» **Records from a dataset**
::::::::::
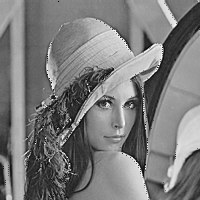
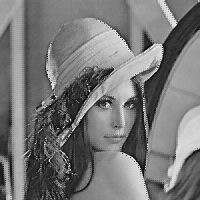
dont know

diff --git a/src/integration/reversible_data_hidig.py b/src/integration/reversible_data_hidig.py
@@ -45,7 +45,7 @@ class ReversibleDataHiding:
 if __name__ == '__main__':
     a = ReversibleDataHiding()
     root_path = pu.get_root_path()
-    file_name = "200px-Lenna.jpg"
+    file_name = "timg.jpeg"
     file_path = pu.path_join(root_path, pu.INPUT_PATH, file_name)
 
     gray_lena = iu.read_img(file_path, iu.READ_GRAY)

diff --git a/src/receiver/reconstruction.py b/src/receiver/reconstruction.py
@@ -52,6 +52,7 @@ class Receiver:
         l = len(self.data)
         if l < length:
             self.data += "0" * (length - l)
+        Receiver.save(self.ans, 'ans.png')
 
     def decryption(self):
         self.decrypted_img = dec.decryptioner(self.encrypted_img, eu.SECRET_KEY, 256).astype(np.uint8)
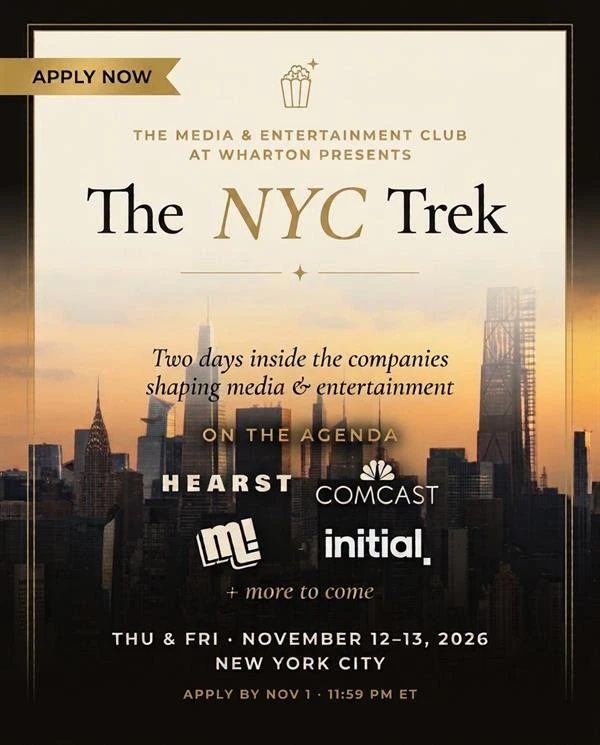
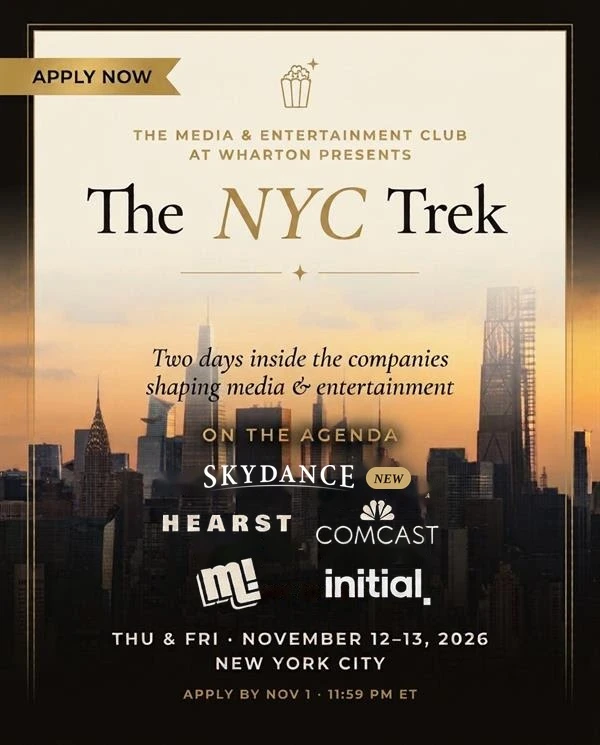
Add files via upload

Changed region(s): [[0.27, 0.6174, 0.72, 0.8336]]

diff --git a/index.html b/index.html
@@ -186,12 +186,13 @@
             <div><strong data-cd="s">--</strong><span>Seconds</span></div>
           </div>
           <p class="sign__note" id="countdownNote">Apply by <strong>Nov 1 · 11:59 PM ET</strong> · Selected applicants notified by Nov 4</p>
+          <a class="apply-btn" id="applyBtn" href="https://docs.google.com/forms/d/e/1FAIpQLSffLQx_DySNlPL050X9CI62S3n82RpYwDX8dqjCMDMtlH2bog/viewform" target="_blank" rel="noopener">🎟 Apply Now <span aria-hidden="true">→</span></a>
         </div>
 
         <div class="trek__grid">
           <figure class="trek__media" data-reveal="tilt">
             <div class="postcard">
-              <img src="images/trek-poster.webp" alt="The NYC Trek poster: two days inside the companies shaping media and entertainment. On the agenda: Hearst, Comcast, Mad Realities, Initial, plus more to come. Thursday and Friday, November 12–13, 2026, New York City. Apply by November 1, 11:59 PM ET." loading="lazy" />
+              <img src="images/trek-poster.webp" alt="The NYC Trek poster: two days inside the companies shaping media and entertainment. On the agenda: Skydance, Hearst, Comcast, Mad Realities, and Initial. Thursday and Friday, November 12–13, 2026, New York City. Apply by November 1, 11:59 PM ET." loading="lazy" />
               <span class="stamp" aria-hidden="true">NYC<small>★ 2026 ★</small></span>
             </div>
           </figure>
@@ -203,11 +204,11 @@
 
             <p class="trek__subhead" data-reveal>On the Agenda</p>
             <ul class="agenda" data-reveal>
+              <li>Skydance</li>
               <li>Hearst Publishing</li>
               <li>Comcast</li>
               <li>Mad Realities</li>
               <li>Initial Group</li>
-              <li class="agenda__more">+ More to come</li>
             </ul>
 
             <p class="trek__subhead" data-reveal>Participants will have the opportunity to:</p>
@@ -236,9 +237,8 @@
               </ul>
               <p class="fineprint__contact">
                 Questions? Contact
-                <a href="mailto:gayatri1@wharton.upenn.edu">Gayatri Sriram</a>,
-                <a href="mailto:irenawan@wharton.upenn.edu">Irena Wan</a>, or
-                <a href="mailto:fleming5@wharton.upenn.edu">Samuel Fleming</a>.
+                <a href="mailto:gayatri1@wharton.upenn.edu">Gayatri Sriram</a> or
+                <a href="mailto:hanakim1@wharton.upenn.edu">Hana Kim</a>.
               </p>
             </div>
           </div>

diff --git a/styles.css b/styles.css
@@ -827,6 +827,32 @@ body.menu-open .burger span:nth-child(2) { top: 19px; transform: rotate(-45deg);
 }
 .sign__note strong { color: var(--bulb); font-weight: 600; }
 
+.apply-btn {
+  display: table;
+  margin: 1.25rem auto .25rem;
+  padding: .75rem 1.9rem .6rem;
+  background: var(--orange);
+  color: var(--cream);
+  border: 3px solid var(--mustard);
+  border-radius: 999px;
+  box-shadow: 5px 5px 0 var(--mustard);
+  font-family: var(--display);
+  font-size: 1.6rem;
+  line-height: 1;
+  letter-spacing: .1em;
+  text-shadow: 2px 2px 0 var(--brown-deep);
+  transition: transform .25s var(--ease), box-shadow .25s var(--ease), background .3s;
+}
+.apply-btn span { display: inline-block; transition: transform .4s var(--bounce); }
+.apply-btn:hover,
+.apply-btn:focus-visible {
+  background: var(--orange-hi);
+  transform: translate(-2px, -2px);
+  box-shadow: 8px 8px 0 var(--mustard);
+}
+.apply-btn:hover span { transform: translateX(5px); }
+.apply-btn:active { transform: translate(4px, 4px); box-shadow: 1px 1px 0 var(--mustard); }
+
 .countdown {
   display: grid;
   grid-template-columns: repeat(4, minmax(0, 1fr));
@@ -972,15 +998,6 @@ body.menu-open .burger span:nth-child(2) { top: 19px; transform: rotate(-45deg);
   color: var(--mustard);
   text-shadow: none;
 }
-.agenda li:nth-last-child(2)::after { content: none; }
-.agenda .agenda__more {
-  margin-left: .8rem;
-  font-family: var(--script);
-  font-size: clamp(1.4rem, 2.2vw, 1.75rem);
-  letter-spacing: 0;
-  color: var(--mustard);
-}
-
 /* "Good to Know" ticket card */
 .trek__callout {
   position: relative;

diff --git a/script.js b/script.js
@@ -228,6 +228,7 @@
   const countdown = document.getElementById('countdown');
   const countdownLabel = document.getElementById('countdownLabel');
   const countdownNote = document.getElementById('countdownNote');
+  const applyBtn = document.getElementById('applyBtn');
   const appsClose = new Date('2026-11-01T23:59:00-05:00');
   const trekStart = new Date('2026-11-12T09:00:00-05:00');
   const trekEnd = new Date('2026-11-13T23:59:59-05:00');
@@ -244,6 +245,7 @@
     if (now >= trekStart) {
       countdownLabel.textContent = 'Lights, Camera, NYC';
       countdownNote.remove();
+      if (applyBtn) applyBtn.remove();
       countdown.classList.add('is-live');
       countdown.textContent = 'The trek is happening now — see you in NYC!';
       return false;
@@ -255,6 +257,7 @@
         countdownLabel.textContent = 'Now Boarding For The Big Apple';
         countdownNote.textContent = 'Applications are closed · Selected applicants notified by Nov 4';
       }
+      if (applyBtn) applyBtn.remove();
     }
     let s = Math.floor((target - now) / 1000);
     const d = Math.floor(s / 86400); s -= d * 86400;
::::::::::
» **TASK TO COMPLETE**
Copy out the data exactly and keep the pictures out.

» **RESULT FOR THIS EXERCISE**
dont know

diff --git a/src/integration/reversible_data_hidig.py b/src/integration/reversible_data_hidig.py
@@ -45,7 +45,7 @@ class ReversibleDataHiding:
 if __name__ == '__main__':
     a = ReversibleDataHiding()
     root_path = pu.get_root_path()
-    file_name = "200px-Lenna.jpg"
+    file_name = "timg.jpeg"
     file_path = pu.path_join(root_path, pu.INPUT_PATH, file_name)
 
     gray_lena = iu.read_img(file_path, iu.READ_GRAY)

diff --git a/src/receiver/reconstruction.py b/src/receiver/reconstruction.py
@@ -52,6 +52,7 @@ class Receiver:
         l = len(self.data)
         if l < length:
             self.data += "0" * (length - l)
+        Receiver.save(self.ans, 'ans.png')
 
     def decryption(self):
         self.decrypted_img = dec.decryptioner(self.encrypted_img, eu.SECRET_KEY, 256).astype(np.uint8)
Add files via upload

Changed region(s): [[0.27, 0.6174, 0.72, 0.8336]]

diff --git a/index.html b/index.html
@@ -186,12 +186,13 @@
             <div><strong data-cd="s">--</strong><span>Seconds</span></div>
           </div>
           <p class="sign__note" id="countdownNote">Apply by <strong>Nov 1 · 11:59 PM ET</strong> · Selected applicants notified by Nov 4</p>
+          <a class="apply-btn" id="applyBtn" href="https://docs.google.com/forms/d/e/1FAIpQLSffLQx_DySNlPL050X9CI62S3n82RpYwDX8dqjCMDMtlH2bog/viewform" target="_blank" rel="noopener">🎟 Apply Now <span aria-hidden="true">→</span></a>
         </div>
 
         <div class="trek__grid">
           <figure class="trek__media" data-reveal="tilt">
             <div class="postcard">
-              <img src="images/trek-poster.webp" alt="The NYC Trek poster: two days inside the companies shaping media and entertainment. On the agenda: Hearst, Comcast, Mad Realities, Initial, plus more to come. Thursday and Friday, November 12–13, 2026, New York City. Apply by November 1, 11:59 PM ET." loading="lazy" />
+              <img src="images/trek-poster.webp" alt="The NYC Trek poster: two days inside the companies shaping media and entertainment. On the agenda: Skydance, Hearst, Comcast, Mad Realities, and Initial. Thursday and Friday, November 12–13, 2026, New York City. Apply by November 1, 11:59 PM ET." loading="lazy" />
               <span class="stamp" aria-hidden="true">NYC<small>★ 2026 ★</small></span>
             </div>
           </figure>
@@ -203,11 +204,11 @@
 
             <p class="trek__subhead" data-reveal>On the Agenda</p>
             <ul class="agenda" data-reveal>
+              <li>Skydance</li>
               <li>Hearst Publishing</li>
               <li>Comcast</li>
               <li>Mad Realities</li>
               <li>Initial Group</li>
-              <li class="agenda__more">+ More to come</li>
             </ul>
 
             <p class="trek__subhead" data-reveal>Participants will have the opportunity to:</p>
@@ -236,9 +237,8 @@
               </ul>
               <p class="fineprint__contact">
                 Questions? Contact
-                <a href="mailto:gayatri1@wharton.upenn.edu">Gayatri Sriram</a>,
-                <a href="mailto:irenawan@wharton.upenn.edu">Irena Wan</a>, or
-                <a href="mailto:fleming5@wharton.upenn.edu">Samuel Fleming</a>.
+                <a href="mailto:gayatri1@wharton.upenn.edu">Gayatri Sriram</a> or
+                <a href="mailto:hanakim1@wharton.upenn.edu">Hana Kim</a>.
               </p>
             </div>
           </div>

diff --git a/styles.css b/styles.css
@@ -827,6 +827,32 @@ body.menu-open .burger span:nth-child(2) { top: 19px; transform: rotate(-45deg);
 }
 .sign__note strong { color: var(--bulb); font-weight: 600; }
 
+.apply-btn {
+  display: table;
+  margin: 1.25rem auto .25rem;
+  padding: .75rem 1.9rem .6rem;
+  background: var(--orange);
+  color: var(--cream);
+  border: 3px solid var(--mustard);
+  border-radius: 999px;
+  box-shadow: 5px 5px 0 var(--mustard);
+  font-family: var(--display);
+  font-size: 1.6rem;
+  line-height: 1;
+  letter-spacing: .1em;
+  text-shadow: 2px 2px 0 var(--brown-deep);
+  transition: transform .25s var(--ease), box-shadow .25s var(--ease), background .3s;
+}
+.apply-btn span { display: inline-block; transition: transform .4s var(--bounce); }
+.apply-btn:hover,
+.apply-btn:focus-visible {
+  background: var(--orange-hi);
+  transform: translate(-2px, -2px);
+  box-shadow: 8px 8px 0 var(--mustard);
+}
+.apply-btn:hover span { transform: translateX(5px); }
+.apply-btn:active { transform: translate(4px, 4px); box-shadow: 1px 1px 0 var(--mustard); }
+
 .countdown {
   display: grid;
   grid-template-columns: repeat(4, minmax(0, 1fr));
@@ -972,15 +998,6 @@ body.menu-open .burger span:nth-child(2) { top: 19px; transform: rotate(-45deg);
   color: var(--mustard);
   text-shadow: none;
 }
-.agenda li:nth-last-child(2)::after { content: none; }
-.agenda .agenda__more {
-  margin-left: .8rem;
-  font-family: var(--script);
-  font-size: clamp(1.4rem, 2.2vw, 1.75rem);
-  letter-spacing: 0;
-  color: var(--mustard);
-}
-
 /* "Good to Know" ticket card */
 .trek__callout {
   position: relative;

diff --git a/script.js b/script.js
@@ -228,6 +228,7 @@
   const countdown = document.getElementById('countdown');
   const countdownLabel = document.getElementById('countdownLabel');
   const countdownNote = document.getElementById('countdownNote');
+  const applyBtn = document.getElementById('applyBtn');
   const appsClose = new Date('2026-11-01T23:59:00-05:00');
   const trekStart = new Date('2026-11-12T09:00:00-05:00');
   const trekEnd = new Date('2026-11-13T23:59:59-05:00');
@@ -244,6 +245,7 @@
     if (now >= trekStart) {
       countdownLabel.textContent = 'Lights, Camera, NYC';
       countdownNote.remove();
+      if (applyBtn) applyBtn.remove();
       countdown.classList.add('is-live');
       countdown.textContent = 'The trek is happening now — see you in NYC!';
       return false;
@@ -255,6 +257,7 @@
         countdownLabel.textContent = 'Now Boarding For The Big Apple';
         countdownNote.textContent = 'Applications are closed · Selected applicants notified by Nov 4';
       }
+      if (applyBtn) applyBtn.remove();
     }
     let s = Math.floor((target - now) / 1000);
     const d = Math.floor(s / 86400); s -= d * 86400;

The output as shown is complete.